■ **WHAT TO DO**:
Scan the data for "pages" and copy each matching line.
++++++
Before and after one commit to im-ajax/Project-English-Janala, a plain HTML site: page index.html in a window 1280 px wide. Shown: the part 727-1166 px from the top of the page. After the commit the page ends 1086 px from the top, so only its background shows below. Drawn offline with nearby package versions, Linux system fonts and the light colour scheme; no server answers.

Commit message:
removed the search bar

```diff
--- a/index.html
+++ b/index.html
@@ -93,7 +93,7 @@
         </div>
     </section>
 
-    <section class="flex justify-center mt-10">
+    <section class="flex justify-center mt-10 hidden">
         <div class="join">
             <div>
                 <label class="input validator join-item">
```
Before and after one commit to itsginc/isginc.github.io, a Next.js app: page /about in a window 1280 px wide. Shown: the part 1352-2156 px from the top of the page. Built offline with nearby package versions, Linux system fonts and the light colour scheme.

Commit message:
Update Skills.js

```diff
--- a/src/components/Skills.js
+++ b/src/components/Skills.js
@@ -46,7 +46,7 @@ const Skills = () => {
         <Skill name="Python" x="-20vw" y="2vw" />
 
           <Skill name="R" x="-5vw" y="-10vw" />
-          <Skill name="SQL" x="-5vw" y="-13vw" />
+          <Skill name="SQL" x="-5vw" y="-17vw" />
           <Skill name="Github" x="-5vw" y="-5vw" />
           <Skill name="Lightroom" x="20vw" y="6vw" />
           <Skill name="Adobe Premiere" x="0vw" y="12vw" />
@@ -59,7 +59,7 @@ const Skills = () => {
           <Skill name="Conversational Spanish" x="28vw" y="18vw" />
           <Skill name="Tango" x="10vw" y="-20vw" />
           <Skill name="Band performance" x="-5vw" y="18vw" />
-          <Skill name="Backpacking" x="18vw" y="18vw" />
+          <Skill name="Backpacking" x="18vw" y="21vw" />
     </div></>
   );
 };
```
++++++
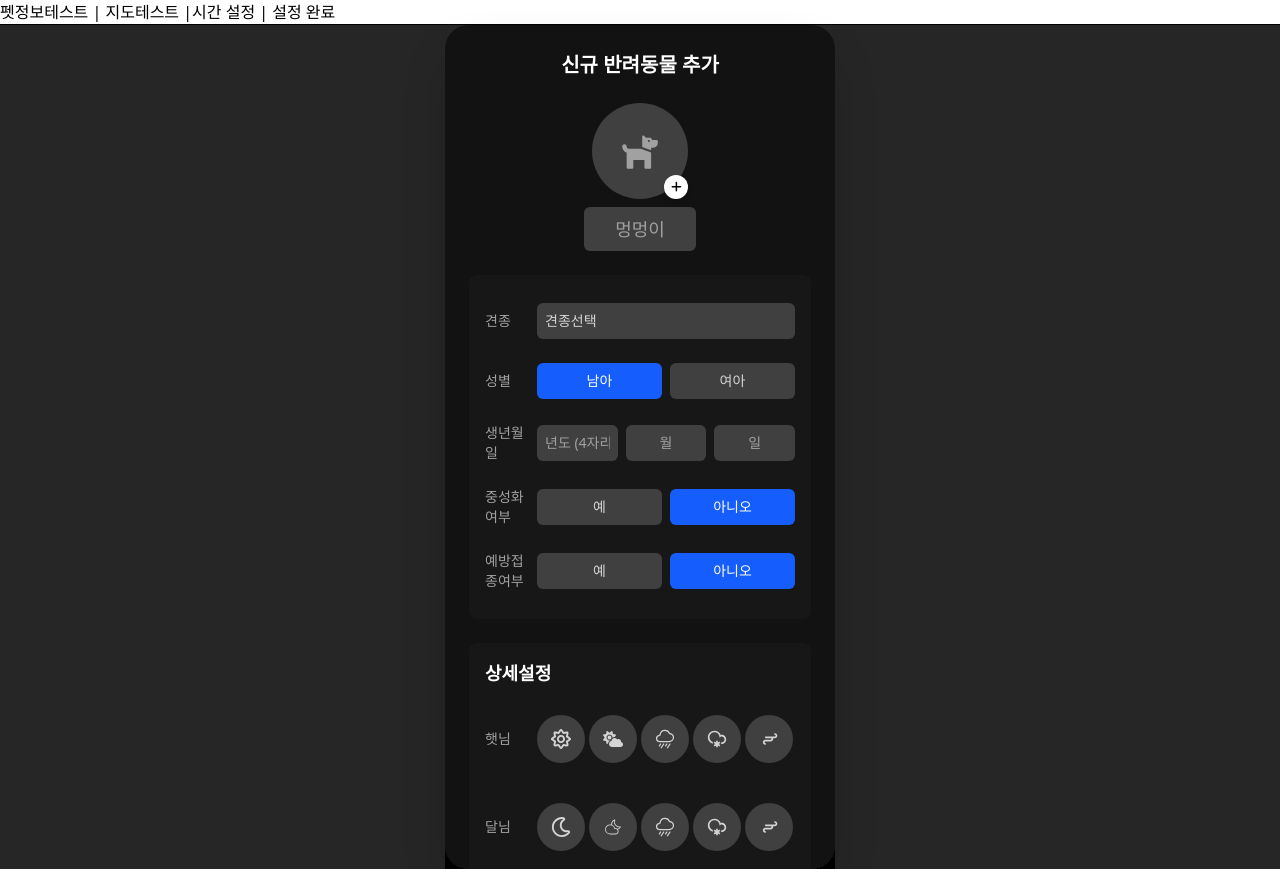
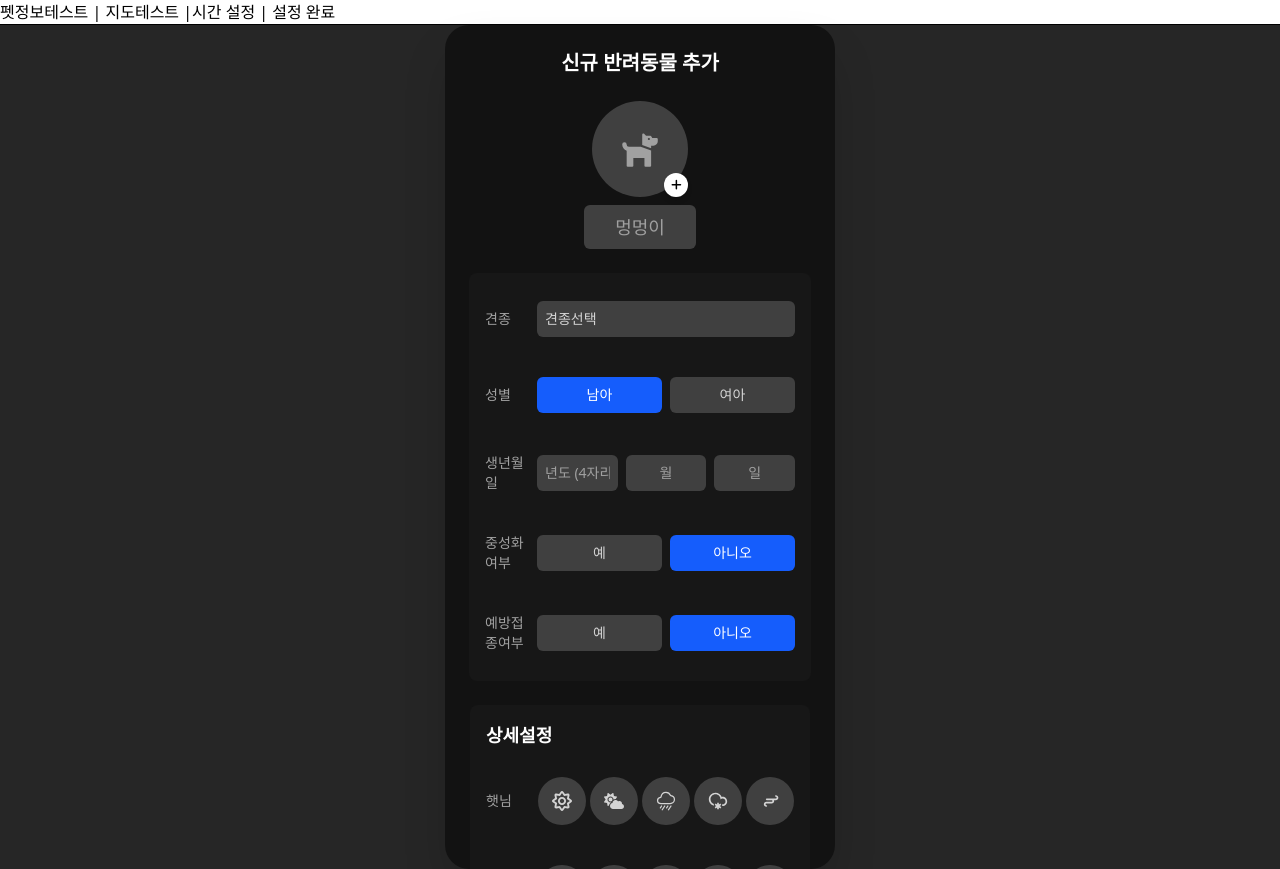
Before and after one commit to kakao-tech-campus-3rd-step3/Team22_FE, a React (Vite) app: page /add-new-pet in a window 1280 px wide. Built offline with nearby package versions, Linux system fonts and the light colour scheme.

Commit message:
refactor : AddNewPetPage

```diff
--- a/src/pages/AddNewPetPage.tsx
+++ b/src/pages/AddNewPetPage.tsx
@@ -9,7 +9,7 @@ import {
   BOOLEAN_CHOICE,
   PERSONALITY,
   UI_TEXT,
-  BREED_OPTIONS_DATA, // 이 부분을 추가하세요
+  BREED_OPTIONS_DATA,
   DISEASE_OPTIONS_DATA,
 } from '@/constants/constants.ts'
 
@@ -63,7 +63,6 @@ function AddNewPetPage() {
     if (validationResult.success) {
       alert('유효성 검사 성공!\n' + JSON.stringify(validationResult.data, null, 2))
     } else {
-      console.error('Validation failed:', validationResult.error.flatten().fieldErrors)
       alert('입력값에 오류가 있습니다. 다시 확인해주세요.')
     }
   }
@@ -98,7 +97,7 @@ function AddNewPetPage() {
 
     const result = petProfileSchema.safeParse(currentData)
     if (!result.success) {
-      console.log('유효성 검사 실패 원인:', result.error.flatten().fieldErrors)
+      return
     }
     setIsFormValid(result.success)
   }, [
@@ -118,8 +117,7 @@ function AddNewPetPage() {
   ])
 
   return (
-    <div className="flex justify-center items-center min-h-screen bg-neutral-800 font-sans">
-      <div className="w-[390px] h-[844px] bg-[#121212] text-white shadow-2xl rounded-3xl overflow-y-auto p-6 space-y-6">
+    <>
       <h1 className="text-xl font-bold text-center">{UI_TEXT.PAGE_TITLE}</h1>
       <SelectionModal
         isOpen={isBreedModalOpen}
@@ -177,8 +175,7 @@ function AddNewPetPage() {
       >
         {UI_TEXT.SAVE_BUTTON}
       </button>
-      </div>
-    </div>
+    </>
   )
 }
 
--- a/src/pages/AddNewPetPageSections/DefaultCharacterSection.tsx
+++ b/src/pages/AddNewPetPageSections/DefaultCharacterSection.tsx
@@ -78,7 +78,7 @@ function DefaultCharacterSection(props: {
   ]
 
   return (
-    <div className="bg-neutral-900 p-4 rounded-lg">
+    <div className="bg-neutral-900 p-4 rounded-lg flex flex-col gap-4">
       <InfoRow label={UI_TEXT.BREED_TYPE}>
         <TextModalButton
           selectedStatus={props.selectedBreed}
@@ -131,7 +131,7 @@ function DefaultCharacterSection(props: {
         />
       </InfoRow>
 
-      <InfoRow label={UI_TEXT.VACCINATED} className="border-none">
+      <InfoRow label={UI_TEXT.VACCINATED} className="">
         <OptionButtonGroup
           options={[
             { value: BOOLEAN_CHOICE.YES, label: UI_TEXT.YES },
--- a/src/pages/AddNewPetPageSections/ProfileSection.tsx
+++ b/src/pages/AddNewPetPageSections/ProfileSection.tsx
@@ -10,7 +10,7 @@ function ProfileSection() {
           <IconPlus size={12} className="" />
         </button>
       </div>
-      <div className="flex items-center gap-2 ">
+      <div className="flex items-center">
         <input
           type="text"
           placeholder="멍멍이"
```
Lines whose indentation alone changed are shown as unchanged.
++++++
■ **OUTPUT FOR THIS TASK**:
--- a/src/pages/AddNewPetPage.tsx
+++ b/src/pages/AddNewPetPage.tsx
--- a/src/pages/AddNewPetPageSections/DefaultCharacterSection.tsx
+++ b/src/pages/AddNewPetPageSections/DefaultCharacterSection.tsx
--- a/src/pages/AddNewPetPageSections/ProfileSection.tsx
+++ b/src/pages/AddNewPetPageSections/ProfileSection.tsx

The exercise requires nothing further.